The cross-price elasticity of demand shows the relationship between two goods or services. More specifically, it captures the responsiveness of the quantity demanded of one good to a change in price of another good. Cross-Price Elasticity of Demand (EA,B) is calculated with the following formula:
The cross-price elasticity may be a positive or negative value, depending on whether the goods are complements or substitutes. If two products are complements, an increase in demand for one is accompanied by an increase in the quantity demanded of the other. For example, an increase in demand for cars will lead to an increase in demand for fuel. If the price of the complement falls, the quantity demanded of the other good will increase. The value of the cross-price elasticity for complementary goods will thus be negative (Figure 1).
A positive cross-price elasticity value indicates that the two goods are substitutes. For substitute goods, as the price of one good rises, the demand for the substitute good increases. For example, if the price of coffee increases, consumers may purchase less coffee and more tea. Conversely, the demand for a substitute good falls when the price of another good is decreased. In the case of perfect substitutes, the cross elasticity of demand will be equal to positive infinity (Figure 2).

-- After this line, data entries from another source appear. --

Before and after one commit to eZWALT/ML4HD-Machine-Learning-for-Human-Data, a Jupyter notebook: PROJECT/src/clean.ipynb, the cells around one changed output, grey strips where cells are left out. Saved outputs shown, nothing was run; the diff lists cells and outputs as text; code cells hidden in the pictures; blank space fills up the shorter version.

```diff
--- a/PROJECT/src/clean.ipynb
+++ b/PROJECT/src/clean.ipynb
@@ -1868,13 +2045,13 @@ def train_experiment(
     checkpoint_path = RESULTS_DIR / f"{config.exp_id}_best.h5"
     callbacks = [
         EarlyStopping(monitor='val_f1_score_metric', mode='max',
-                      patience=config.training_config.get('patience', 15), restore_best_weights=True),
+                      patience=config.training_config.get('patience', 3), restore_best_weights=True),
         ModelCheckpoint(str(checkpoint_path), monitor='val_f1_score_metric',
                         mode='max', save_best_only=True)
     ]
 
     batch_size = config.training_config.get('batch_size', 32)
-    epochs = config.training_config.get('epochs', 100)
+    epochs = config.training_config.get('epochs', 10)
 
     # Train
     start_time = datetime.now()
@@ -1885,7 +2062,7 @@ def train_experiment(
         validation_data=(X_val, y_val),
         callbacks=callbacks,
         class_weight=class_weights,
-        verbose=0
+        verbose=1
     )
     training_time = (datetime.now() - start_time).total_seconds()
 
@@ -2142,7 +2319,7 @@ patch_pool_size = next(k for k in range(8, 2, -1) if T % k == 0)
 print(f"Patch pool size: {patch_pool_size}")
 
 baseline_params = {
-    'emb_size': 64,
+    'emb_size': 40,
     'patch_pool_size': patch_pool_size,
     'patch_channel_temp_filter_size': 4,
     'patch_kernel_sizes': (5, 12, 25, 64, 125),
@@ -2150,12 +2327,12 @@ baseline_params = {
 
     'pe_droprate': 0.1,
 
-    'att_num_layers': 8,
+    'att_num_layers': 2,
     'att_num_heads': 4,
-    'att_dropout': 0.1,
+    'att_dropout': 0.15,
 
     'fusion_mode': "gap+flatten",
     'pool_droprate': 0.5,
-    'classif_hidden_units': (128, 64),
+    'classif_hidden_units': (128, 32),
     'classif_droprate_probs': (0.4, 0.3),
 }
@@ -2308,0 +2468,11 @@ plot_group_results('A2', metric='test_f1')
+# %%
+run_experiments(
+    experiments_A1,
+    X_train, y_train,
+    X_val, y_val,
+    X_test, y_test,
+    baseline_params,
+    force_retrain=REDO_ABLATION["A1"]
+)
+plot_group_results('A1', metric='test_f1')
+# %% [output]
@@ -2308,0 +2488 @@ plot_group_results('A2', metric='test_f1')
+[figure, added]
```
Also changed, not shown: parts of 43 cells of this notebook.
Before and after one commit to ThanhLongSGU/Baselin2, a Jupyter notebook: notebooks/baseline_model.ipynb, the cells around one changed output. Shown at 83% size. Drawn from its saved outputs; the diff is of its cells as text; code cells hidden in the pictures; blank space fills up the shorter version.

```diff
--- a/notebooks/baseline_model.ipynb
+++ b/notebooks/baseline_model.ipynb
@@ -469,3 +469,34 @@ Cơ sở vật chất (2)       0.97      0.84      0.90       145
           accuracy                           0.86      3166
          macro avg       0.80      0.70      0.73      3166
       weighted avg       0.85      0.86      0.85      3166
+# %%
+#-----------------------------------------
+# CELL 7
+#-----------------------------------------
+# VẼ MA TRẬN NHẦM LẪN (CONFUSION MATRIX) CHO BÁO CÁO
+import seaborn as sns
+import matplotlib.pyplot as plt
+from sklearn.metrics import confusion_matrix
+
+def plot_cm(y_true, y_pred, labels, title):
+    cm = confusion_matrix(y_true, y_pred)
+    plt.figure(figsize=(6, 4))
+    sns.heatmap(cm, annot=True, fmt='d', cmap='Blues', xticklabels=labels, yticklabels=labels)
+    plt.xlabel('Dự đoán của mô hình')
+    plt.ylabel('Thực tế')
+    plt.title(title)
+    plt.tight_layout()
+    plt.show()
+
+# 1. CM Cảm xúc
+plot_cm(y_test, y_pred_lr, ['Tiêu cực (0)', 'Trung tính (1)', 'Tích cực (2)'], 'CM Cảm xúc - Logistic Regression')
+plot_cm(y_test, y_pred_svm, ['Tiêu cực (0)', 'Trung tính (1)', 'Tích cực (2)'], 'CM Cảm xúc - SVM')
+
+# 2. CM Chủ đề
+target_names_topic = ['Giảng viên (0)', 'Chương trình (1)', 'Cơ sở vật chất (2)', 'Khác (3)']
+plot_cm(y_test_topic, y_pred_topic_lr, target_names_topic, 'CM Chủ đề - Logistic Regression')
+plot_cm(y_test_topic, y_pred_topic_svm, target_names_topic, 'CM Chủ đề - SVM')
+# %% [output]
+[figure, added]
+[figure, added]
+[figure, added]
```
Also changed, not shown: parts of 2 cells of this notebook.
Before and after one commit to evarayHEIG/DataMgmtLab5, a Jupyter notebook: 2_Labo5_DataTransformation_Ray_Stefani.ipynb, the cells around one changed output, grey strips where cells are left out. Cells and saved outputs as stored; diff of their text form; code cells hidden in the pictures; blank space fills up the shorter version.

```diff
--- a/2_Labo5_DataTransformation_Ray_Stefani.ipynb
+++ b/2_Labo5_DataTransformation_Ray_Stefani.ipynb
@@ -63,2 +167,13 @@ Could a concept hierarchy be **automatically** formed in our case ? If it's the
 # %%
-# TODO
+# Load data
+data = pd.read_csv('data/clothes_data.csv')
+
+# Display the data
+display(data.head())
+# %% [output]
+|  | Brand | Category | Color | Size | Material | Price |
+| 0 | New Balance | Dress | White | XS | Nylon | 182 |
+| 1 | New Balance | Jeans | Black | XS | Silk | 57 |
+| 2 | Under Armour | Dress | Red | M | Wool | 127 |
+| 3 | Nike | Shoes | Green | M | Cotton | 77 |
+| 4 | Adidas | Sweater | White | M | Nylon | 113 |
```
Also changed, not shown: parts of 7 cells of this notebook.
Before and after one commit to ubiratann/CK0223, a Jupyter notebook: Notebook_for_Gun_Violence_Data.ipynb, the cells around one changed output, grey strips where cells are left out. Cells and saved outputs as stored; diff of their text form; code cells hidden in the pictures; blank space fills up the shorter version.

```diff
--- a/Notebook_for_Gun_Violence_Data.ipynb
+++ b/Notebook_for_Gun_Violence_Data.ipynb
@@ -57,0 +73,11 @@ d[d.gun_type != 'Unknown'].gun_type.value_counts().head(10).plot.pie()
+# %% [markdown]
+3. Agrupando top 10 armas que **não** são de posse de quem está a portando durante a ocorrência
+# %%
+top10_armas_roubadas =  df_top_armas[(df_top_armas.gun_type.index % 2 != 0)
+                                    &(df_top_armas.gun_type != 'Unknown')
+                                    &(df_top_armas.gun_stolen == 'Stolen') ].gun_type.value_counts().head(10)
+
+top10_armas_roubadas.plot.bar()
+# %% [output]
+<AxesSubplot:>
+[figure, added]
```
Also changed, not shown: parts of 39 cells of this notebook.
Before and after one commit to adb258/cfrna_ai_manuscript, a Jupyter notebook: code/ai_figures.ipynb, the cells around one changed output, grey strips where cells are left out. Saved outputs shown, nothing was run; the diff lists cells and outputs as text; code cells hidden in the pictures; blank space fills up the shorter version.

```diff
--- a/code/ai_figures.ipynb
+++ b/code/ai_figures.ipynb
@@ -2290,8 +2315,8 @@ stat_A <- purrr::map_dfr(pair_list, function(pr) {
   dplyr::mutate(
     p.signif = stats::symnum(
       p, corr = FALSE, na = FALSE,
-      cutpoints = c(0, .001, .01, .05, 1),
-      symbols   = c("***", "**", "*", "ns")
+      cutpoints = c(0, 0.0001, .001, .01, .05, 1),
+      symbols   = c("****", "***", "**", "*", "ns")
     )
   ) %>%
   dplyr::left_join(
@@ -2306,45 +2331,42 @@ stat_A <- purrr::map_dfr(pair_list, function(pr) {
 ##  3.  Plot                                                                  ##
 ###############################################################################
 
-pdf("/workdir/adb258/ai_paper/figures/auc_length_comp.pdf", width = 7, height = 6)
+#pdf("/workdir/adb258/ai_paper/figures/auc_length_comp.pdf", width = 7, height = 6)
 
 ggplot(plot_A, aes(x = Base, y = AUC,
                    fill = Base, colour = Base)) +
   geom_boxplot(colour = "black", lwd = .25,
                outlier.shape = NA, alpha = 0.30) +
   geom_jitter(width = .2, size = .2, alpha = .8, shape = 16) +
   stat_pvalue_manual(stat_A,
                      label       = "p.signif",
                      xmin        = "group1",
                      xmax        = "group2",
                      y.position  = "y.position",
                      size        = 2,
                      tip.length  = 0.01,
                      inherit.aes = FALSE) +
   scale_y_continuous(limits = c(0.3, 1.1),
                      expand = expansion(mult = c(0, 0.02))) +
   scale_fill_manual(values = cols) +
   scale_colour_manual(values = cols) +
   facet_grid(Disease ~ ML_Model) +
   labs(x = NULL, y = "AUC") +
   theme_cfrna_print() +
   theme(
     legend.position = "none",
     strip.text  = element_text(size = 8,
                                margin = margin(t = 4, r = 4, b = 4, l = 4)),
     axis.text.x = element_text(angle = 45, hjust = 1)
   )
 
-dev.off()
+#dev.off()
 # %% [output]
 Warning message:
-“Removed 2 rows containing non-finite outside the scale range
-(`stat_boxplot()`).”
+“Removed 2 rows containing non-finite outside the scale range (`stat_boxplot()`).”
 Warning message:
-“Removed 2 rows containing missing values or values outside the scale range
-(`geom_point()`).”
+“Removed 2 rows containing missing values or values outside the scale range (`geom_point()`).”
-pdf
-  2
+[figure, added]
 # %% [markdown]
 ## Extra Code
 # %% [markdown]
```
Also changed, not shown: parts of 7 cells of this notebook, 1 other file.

Two goods may also be independent of each other. In this instance, if the price of one good changes, demand for the other good will stay constant. For independent goods, the cross-price elasticity of demand is zero (Figure 3): the change in the price of one good with not be reflected in the quantity demanded of the other.